The defendant raises a special defense in which he alleges that the plaintiff failed to comply with paragraph 19. The plaintiff submitted a copy of a notice of default letter sent to the defendant by the plaintiff's predecessor in interest. The letter is dated July 6, 1994. The defendant does not claim that he did not receive this letter. Upon review, the court concludes that the letter complies with the mandates of paragraph 19 in that it notifies the defendant: (a) of the default; (b) of the actions he may take to cure the default; (c) of the possibility of acceleration and foreclosure; (d) of the defendant's right to reinstate after acceleration; and (e) of the defendant's right to assert certain defenses in a court proceeding.

Nevertheless, an issue remains as to whether the defendant was given thirty days to cure default, as mandated by paragraph 19. In opposing the motion for summary judgment, the defendant argues that the letter is ambiguous as to the commencement of the thirty day period within which he could cure the default. The defendant argues that "thirty days from the date of this letter" could be construed as thirty days from: (1) the date the letter was drafted; (2) the date the letter was postmarked; or (3) the date the letter was received. The plaintiff contends that the letter explicitly states that the defendant could have cured the default by remitting the amount stated in the letter "within thirty (30) days from the date of this letter." Thus, the plaintiff contends that the "date of this letter: is the date stated in the letter (July 6, 1994).

In Fortune Savings Bank v. Thibodeau, Superior Court, Judicial District of New Haven at New Haven, Docket No. 330358 (November 17, 1992, Vertefeuille, J.), a case relied on by the defendant, the court addressed the issue of whether the notice of acceleration given to a mortgagor was adequate in light of the requirements stated in the subject mortgage deed. The language of the mortgage deed in Thibodeau is identical to the language in paragraph 19 of the present mortgage deed. In Thibodeau, the notice sent to the mortgagor stated only that "this is your thirty (30) day notice to reinstate your loan," without stating when the thirty day period began to run. Thus, the court in Thibodeau found that the notice was insufficient because it did not state a specific, "clear and unequivocal" date by which the default could be cured. The court reasoned that the notice was not clear as to whether the thirty day period ran from the date of mailing or the date of receipt. Thus, the court precluded the plaintiff from seeking foreclosure due to the insufficient notice of default.

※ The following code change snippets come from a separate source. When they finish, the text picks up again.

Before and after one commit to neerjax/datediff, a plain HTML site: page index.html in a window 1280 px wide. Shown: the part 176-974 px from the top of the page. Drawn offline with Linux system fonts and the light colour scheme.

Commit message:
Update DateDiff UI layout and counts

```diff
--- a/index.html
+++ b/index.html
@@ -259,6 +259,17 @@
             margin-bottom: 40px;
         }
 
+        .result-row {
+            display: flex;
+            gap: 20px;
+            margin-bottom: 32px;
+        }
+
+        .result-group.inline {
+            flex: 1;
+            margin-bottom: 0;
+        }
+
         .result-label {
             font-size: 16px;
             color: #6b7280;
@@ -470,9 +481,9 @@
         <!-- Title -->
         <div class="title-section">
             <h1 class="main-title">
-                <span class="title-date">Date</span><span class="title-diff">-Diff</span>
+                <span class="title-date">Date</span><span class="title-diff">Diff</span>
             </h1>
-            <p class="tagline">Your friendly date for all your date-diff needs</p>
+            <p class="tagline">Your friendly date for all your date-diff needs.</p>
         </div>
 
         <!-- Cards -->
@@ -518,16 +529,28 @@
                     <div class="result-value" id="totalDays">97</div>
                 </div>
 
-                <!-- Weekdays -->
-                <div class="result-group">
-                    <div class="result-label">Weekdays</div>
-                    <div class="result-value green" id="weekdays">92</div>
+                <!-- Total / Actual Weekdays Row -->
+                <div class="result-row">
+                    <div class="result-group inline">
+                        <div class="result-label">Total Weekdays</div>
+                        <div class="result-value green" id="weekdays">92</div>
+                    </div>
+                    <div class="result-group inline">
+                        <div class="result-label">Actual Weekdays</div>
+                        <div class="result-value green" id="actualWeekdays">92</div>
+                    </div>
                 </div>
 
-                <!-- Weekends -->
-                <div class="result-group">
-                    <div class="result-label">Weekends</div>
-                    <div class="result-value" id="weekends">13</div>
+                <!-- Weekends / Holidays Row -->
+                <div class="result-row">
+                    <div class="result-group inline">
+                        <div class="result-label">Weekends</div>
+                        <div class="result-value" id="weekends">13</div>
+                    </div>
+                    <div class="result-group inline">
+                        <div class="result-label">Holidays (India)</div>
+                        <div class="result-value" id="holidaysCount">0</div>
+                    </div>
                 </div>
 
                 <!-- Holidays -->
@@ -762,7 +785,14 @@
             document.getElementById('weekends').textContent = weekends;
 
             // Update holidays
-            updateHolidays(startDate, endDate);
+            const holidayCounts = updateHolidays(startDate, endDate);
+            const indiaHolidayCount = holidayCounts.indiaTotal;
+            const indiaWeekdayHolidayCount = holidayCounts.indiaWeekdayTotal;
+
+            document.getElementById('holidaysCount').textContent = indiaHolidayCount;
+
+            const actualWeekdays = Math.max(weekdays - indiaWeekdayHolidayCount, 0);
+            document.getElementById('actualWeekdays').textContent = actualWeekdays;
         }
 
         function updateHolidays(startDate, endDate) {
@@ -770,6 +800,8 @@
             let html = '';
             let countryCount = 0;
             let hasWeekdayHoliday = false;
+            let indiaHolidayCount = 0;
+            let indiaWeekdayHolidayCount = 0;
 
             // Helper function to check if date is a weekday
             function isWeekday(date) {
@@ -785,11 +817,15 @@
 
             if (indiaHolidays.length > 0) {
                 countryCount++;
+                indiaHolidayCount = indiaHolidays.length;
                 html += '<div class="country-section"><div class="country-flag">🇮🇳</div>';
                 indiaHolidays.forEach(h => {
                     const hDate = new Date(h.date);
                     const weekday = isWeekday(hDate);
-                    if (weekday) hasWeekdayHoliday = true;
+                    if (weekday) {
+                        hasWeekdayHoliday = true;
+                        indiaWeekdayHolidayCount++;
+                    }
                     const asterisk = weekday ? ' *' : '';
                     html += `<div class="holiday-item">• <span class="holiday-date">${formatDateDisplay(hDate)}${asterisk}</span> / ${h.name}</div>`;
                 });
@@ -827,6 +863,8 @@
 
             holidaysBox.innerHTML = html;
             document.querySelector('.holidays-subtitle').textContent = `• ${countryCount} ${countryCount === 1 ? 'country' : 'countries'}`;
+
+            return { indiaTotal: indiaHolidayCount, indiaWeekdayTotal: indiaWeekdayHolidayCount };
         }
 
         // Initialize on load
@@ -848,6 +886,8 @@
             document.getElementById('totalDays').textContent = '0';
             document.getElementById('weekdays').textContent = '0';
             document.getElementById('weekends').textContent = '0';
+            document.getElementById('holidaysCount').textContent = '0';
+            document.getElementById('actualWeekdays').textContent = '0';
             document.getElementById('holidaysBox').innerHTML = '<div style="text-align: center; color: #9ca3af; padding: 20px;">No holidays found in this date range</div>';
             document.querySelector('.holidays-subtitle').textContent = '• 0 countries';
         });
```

In the present case, the notice given by the plaintiff to the defendant differs significantly from the notice given in Thibodeau in that the notice in the present case clearly and unequivocally states that the thirty day period began to run "thirty (30) days from the date of this letter." In Source One Mortgage Services v. Schwartz, Superior Court, Judicial District of Middlesex, Docket No. 68700 (December 5, 1994, Aurigemma, J.) the court was presented with a mortgage deed that contained a "paragraph 19" which was similar to the present paragraph 19. In that case, the plaintiff sent the defendants a letter dated August 4, 1992 which stated that payment had to be received by September 4, 1992 in order to cure the default. The court held that the default notice substantially complied with the thirty day requirement contained in the mortgage deed.

The court concludes that the default notice in the present case is not ambiguous as to the date that the thirty day period began to run. While the letter does not state that the defendant had until August 6, 1994 (i.e., thirty days from July 6, 1994) to cure the default, the notice, in stating that the defendant had thirty days from the date of the letter (i.e., thirty days from July 6, 1994) to cure the default, was sufficiently clear and unambiguous so as to properly advise the defendant of his rights. Thus, the court finds that the plaintiff substantially complied with the notice requirements stated in paragraph 19 of the mortgage deed.

Accordingly, because there are no genuine issues of material fact with respect to the defendant's default, and because the notice of default given by the plaintiff to the defendant was sufficient, the court grants the plaintiff's motion for summary judgment.